Each year young adult pianists are invited to enter the Norah Sande Awards, and the Saturday heats are open to listeners without charge.
On the Sunday the chosen three finalists each perform a programme of their own choice on the centre’s fine Steinway.
The artistic director Spencer Freeman presided; and adjudicators Ruth Gerald, Timothy Barrett and David Patrick were on the balcony, pens poised.

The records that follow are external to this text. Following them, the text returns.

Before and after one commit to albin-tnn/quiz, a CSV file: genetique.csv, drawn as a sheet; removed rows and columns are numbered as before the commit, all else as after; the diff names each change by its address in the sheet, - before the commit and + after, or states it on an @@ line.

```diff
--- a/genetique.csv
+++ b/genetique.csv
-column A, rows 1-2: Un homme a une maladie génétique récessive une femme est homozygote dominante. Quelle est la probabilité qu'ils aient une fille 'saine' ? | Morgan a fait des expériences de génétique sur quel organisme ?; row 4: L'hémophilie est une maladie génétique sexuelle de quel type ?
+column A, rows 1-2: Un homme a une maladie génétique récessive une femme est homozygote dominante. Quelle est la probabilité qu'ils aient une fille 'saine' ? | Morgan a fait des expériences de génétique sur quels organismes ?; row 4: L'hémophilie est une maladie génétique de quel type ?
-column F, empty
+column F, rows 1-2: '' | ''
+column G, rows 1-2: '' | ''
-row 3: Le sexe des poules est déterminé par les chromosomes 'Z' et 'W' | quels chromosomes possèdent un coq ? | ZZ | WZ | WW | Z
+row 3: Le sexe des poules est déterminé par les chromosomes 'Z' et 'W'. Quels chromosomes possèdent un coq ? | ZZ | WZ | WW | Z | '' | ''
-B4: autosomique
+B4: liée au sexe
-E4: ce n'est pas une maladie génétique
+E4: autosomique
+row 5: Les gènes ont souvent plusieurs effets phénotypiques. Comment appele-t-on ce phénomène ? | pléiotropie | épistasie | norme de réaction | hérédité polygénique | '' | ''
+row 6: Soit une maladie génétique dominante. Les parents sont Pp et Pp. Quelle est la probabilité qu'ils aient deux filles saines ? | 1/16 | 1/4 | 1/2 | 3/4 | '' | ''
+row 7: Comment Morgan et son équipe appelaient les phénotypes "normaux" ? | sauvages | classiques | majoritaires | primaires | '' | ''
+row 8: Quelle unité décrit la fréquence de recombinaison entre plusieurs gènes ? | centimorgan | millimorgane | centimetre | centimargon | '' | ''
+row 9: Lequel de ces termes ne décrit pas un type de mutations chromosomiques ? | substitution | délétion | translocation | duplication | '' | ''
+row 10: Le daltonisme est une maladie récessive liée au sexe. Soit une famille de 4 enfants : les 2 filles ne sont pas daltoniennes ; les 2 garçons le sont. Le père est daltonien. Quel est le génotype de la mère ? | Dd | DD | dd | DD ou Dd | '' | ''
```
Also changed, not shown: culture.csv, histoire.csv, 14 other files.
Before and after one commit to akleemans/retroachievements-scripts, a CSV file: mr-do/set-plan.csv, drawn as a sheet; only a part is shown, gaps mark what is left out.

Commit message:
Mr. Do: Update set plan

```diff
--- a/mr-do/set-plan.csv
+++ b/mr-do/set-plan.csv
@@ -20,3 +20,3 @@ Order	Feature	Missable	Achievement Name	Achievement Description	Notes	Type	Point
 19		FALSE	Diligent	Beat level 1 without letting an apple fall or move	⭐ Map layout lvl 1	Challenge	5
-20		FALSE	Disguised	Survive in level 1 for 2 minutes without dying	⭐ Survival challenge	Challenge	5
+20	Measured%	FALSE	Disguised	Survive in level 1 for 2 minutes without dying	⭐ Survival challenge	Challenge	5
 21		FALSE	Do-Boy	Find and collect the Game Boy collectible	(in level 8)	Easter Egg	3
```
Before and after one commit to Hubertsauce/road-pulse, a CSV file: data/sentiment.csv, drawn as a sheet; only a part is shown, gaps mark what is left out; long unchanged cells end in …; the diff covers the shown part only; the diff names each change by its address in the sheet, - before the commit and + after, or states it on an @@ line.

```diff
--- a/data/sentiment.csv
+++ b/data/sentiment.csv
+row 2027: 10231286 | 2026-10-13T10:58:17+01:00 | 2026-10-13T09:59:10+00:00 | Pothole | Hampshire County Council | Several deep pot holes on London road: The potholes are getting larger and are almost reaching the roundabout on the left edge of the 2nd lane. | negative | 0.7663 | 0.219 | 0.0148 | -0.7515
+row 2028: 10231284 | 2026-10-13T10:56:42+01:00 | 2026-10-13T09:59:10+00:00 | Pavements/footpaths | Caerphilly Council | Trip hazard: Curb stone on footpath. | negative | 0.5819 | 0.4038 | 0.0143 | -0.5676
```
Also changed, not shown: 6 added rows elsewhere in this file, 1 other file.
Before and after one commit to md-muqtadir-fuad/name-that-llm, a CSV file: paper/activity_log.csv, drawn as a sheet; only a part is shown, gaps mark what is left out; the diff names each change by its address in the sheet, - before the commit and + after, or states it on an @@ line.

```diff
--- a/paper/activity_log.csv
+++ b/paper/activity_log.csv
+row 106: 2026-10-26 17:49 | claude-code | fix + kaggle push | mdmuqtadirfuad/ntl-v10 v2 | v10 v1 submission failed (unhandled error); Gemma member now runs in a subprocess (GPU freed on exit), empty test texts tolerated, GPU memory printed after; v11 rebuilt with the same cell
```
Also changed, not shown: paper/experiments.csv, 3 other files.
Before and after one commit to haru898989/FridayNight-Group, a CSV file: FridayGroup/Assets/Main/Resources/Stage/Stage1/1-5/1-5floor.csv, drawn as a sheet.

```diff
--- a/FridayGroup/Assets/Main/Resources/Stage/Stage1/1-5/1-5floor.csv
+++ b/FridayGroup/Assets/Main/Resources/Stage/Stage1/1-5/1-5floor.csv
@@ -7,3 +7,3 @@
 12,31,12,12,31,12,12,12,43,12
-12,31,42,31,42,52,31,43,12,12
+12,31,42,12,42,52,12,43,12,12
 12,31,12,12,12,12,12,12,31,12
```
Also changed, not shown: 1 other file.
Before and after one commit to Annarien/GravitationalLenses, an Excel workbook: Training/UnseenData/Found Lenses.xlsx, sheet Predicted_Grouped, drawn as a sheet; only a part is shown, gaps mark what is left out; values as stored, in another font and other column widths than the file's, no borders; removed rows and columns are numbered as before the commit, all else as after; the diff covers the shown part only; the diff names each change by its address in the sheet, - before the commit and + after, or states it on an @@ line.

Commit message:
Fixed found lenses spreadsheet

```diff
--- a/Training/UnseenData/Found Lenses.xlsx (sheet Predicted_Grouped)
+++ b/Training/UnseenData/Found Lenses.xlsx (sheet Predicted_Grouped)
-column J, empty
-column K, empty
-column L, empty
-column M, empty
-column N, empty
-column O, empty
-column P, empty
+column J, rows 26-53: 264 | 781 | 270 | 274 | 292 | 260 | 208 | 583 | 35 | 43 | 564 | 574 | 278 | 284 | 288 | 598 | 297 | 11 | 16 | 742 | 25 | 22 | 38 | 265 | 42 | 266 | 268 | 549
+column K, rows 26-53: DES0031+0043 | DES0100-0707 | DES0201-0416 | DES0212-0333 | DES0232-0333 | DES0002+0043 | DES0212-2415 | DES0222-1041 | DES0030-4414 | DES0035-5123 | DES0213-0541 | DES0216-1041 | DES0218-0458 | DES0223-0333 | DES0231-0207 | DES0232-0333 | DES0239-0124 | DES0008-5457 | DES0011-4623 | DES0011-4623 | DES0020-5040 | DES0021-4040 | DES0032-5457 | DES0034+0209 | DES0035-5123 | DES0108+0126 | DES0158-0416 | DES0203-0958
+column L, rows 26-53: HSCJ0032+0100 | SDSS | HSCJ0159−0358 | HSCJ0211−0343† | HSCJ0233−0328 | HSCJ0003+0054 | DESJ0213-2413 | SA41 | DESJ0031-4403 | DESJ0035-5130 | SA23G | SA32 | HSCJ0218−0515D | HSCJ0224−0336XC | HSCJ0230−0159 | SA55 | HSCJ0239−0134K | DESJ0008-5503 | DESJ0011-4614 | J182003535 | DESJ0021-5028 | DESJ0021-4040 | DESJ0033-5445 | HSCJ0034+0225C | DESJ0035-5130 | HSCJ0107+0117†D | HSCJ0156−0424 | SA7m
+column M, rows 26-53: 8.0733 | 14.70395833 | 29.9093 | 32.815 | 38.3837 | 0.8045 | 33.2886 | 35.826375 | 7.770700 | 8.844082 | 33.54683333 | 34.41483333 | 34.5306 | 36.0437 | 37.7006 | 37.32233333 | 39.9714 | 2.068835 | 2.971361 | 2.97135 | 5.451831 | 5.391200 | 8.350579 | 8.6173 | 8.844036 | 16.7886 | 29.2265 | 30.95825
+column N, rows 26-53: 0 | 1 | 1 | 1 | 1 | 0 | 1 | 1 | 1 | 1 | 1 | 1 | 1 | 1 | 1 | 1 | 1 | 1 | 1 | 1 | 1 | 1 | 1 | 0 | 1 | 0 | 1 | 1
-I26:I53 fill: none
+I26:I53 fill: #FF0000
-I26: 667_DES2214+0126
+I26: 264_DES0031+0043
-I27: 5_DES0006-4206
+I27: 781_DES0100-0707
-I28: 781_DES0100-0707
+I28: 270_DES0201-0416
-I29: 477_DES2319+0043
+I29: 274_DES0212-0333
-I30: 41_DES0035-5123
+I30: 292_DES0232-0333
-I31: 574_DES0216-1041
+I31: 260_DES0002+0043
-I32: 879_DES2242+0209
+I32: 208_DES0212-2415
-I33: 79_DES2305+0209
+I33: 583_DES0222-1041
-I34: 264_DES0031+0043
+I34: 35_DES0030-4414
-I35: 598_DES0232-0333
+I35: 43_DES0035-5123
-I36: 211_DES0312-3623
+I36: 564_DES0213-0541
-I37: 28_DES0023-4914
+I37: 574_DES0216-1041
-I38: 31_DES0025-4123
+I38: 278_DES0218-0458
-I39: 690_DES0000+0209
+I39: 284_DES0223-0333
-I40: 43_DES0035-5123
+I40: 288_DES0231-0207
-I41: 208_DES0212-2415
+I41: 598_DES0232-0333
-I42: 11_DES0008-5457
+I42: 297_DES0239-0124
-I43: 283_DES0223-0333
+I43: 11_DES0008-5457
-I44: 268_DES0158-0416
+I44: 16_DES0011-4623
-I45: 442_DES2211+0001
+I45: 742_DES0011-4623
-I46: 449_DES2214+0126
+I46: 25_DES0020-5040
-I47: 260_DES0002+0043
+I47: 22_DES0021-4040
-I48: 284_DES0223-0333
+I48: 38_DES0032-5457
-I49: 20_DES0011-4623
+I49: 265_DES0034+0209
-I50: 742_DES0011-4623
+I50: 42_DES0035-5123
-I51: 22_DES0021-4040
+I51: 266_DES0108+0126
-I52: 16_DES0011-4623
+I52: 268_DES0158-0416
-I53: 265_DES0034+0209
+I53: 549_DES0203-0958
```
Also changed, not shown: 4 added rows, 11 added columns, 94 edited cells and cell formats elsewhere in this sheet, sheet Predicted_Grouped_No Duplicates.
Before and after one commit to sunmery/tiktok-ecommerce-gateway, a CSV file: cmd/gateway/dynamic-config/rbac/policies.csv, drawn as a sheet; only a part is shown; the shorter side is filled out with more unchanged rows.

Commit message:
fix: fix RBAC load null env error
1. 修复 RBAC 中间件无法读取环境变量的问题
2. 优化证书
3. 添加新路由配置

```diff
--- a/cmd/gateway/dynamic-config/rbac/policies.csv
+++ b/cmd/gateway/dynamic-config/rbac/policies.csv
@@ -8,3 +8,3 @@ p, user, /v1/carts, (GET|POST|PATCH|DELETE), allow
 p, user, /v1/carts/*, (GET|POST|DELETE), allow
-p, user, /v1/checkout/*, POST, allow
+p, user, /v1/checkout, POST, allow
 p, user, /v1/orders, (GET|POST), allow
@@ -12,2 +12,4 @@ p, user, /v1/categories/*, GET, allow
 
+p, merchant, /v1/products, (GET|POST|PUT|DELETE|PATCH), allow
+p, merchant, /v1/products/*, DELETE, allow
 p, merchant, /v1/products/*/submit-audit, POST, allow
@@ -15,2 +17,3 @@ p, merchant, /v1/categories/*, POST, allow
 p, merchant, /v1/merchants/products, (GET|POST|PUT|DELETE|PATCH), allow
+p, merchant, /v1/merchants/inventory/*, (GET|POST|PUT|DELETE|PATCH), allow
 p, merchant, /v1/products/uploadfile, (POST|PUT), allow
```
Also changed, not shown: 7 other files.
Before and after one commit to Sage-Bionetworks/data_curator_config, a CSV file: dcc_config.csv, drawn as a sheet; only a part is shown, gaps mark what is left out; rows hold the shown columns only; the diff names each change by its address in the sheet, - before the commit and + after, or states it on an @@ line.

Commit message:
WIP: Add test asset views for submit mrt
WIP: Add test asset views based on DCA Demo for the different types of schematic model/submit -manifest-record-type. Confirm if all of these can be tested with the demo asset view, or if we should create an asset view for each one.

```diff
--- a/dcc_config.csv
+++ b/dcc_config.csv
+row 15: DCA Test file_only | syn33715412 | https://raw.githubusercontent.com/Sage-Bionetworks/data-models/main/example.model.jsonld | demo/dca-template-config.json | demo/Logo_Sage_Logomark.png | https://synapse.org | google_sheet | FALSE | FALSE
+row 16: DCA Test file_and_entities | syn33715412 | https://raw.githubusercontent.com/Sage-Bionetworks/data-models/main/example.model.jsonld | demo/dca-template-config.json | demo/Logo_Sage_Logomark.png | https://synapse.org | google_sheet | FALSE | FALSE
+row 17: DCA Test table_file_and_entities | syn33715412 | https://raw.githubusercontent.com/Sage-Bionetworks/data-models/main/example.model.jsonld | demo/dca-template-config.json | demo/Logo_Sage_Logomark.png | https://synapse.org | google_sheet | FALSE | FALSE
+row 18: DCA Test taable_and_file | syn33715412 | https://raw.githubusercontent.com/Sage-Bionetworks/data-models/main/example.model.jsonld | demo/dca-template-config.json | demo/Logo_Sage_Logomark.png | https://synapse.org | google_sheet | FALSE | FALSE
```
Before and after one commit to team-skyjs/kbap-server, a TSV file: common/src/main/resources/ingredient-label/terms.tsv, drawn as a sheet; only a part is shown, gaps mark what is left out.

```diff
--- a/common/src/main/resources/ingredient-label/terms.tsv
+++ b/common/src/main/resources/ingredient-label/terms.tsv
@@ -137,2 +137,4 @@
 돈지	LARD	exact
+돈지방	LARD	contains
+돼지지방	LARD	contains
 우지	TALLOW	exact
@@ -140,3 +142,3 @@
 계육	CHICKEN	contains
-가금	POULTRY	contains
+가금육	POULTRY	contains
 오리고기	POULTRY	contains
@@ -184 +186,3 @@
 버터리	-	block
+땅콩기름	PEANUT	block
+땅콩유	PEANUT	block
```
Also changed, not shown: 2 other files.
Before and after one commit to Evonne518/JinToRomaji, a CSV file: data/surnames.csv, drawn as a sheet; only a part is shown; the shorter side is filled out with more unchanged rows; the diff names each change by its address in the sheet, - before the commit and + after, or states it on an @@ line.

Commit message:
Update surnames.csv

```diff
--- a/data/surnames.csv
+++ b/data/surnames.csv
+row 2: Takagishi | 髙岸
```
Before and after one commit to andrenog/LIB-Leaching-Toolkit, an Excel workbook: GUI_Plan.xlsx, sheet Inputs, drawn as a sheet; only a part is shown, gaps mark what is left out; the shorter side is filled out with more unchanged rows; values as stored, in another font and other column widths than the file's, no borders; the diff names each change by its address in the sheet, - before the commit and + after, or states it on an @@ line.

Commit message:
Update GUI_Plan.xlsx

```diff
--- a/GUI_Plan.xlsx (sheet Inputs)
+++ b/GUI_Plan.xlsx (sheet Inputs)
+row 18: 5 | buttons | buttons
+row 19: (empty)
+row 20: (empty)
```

We heard first a programme of Bach, Stravinsky and Farrenc (presumably Louise, a French pianist, teacher and composer, 1804-75). Madelaine Jones plays both harpsichord and piano, and her remarkable finger-dexterity no doubt owed much to her familiarity with the former instrument. Her inclusion of a work by a woman composer (assuming I’m right in my presumption) was a nice touch, and it was good to be introduced to Farrenc’s Chopinesque F Sharp Minor Study.
Dinara Klinton was born in Ukraine, and has studied not only in Moscow but at London’s Royal College. She played one of Beethoven’s less-well-known Sonatas, his Opus 78, and three unashamed “display” items: Sarcasms by Prokofiev, and two works by Liszt: a Transcendental Study, and his astonishing transcription of the Waltz from Gounod’s Faust.
Hannah Watson added an extra dimension to her recital. Having delivered fine performances of two Bach Preludes and Fugues, she stood to speak to the audience, making excellent contact as she introduced not only some simple pieces by Sibelius, but in addition Messiaen’s Regard de l’Eglise d’Amour, a work that seemed to set the entire building vibrating to its oft-repeated fortissimo chords.
The chairman of the judges, David Patrick, announced that Dinara was the unanimous winner, with Hannah the runner-up.
The winner will give a recital early next year. As usual, the Sande Award had presented three outstanding talents for our delectation.